Work order
The lines needed are those below that contain the word "import"; copy each one.

Working data
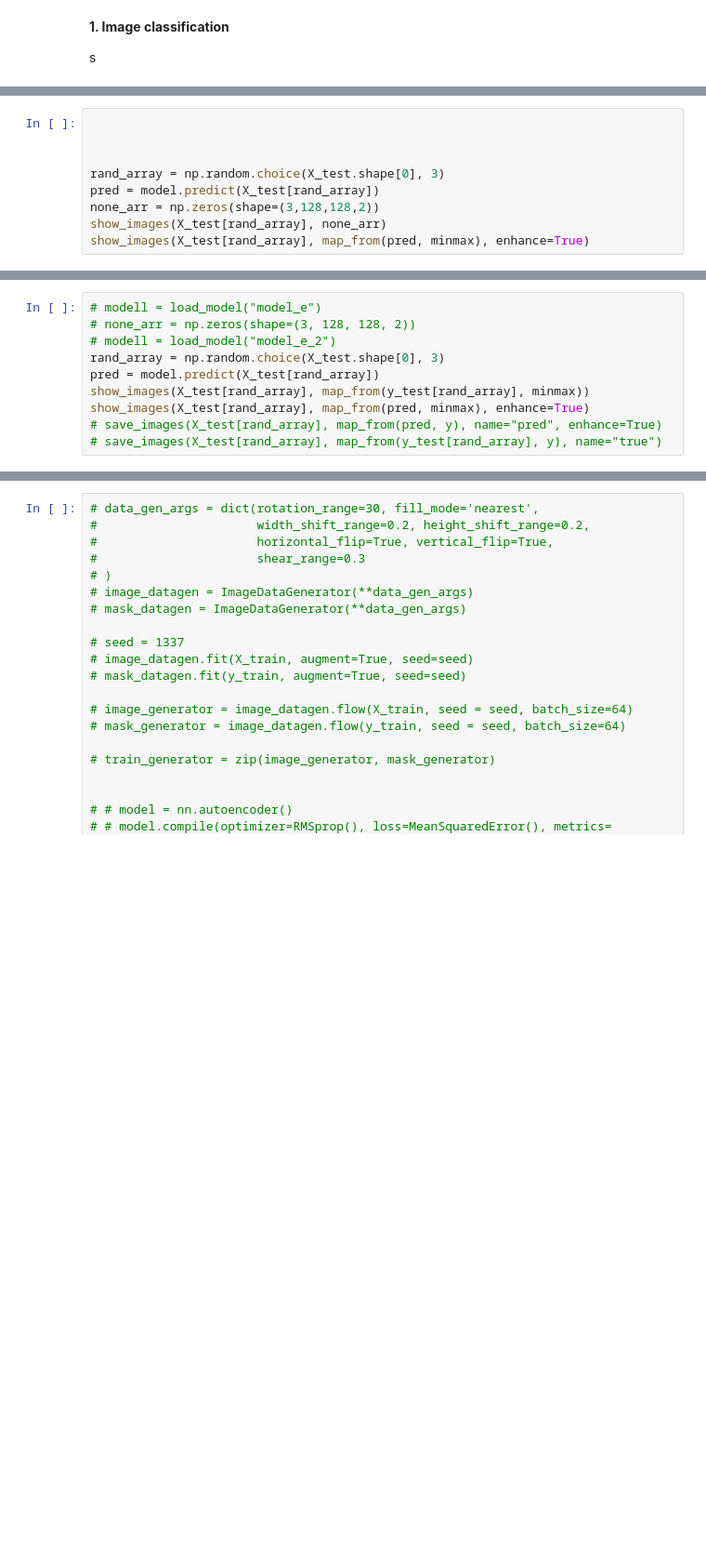
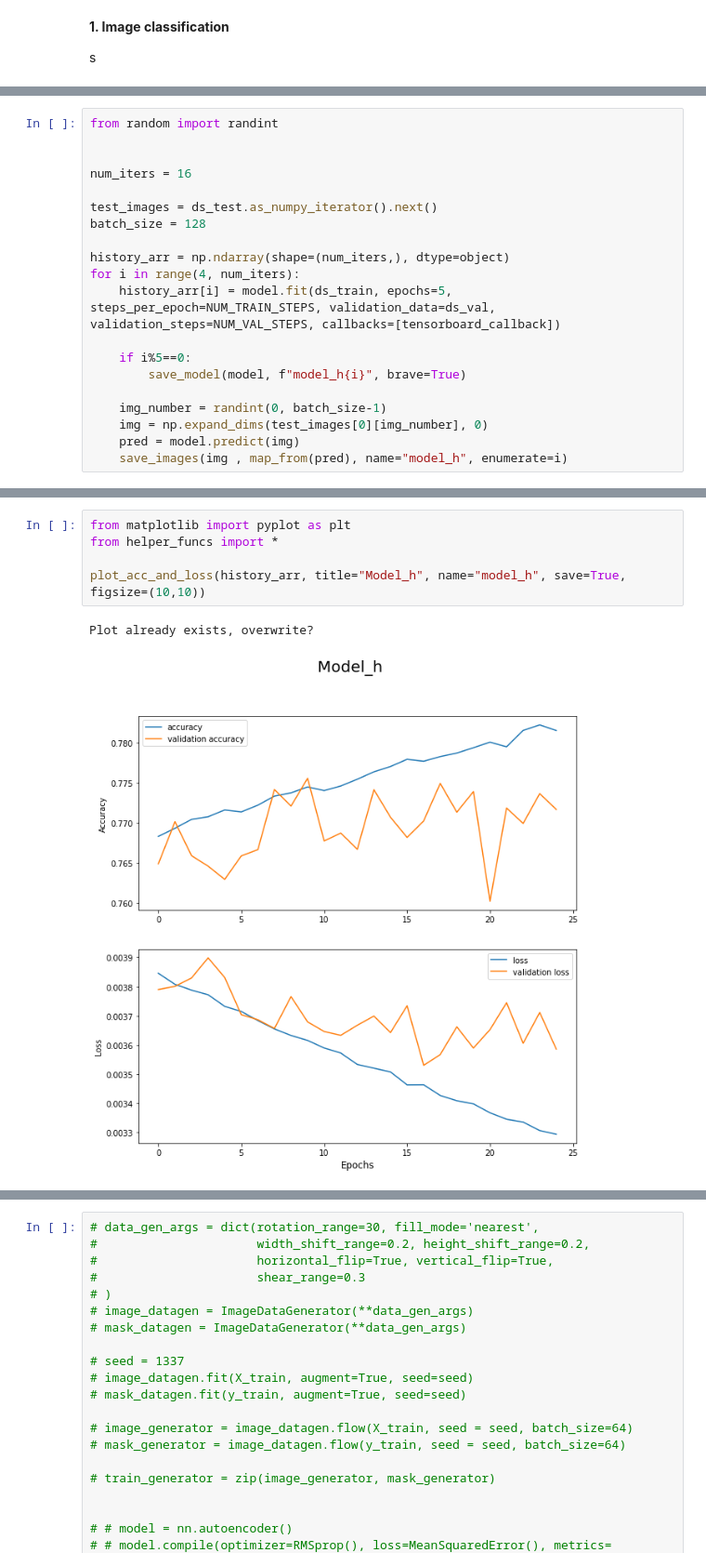
Before and after one commit to BjarniHaukur/GG-Lokaverkefni, a Jupyter notebook: loka.ipynb, the cells around one changed output, grey strips where cells are left out. Shown at 93% size. Drawn from its saved outputs; the diff is of its cells as text; blank space fills up the shorter version.

```diff
--- a/loka.ipynb
+++ b/loka.ipynb
@@ -234,9 +128,0 @@ minmax[0,0,1,1] = np.min(y[:,:,:,1])
-# %%
-
-
-
-rand_array = np.random.choice(X_test.shape[0], 3)
-pred = model.predict(X_test[rand_array])
-none_arr = np.zeros(shape=(3,128,128,2))
-show_images(X_test[rand_array], none_arr)
-show_images(X_test[rand_array], map_from(pred, minmax), enhance=True)
@@ -245,10 +128,0 @@ save_model(model, "model_e_3", brave=True)
-# %%
-# modell = load_model("model_e")
-# none_arr = np.zeros(shape=(3, 128, 128, 2))
-# modell = load_model("model_e_2")
-rand_array = np.random.choice(X_test.shape[0], 3)
-pred = model.predict(X_test[rand_array])
-show_images(X_test[rand_array], map_from(y_test[rand_array], minmax))
-show_images(X_test[rand_array], map_from(pred, minmax), enhance=True)
-# save_images(X_test[rand_array], map_from(pred, y), name="pred", enhance=True)
-# save_images(X_test[rand_array], map_from(y_test[rand_array], y), name="true")
@@ -389,0 +129,20 @@ train_generator = zip(image_generator, mask_generator)
+# %%
+from random import randint
+
+
+num_iters = 16
+
+test_images = ds_test.as_numpy_iterator().next()
+batch_size = 128
+
+history_arr = np.ndarray(shape=(num_iters,), dtype=object)
+for i in range(4, num_iters):
+    history_arr[i] = model.fit(ds_train, epochs=5, steps_per_epoch=NUM_TRAIN_STEPS, validation_data=ds_val, validation_steps=NUM_VAL_STEPS, callbacks=[tensorboard_callback])
+
+    if i%5==0:
+        save_model(model, f"model_h{i}", brave=True)
+
+    img_number = randint(0, batch_size-1)
+    img = np.expand_dims(test_images[0][img_number], 0)
+    pred = model.predict(img)
+    save_images(img , map_from(pred), name="model_h", enumerate=i)
@@ -389,0 +168,8 @@ train_generator = zip(image_generator, mask_generator)
+# %%
+from matplotlib import pyplot as plt
+from helper_funcs import *
+
+plot_acc_and_loss(history_arr, title="Model_h", name="model_h", save=True, figsize=(10,10))
+# %% [output]
+Plot already exists, overwrite?
+[figure, added]
```
Also changed, not shown: parts of 33 cells of this notebook, 5 other files.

Written reply
+from random import randint
+from matplotlib import pyplot as plt
+from helper_funcs import *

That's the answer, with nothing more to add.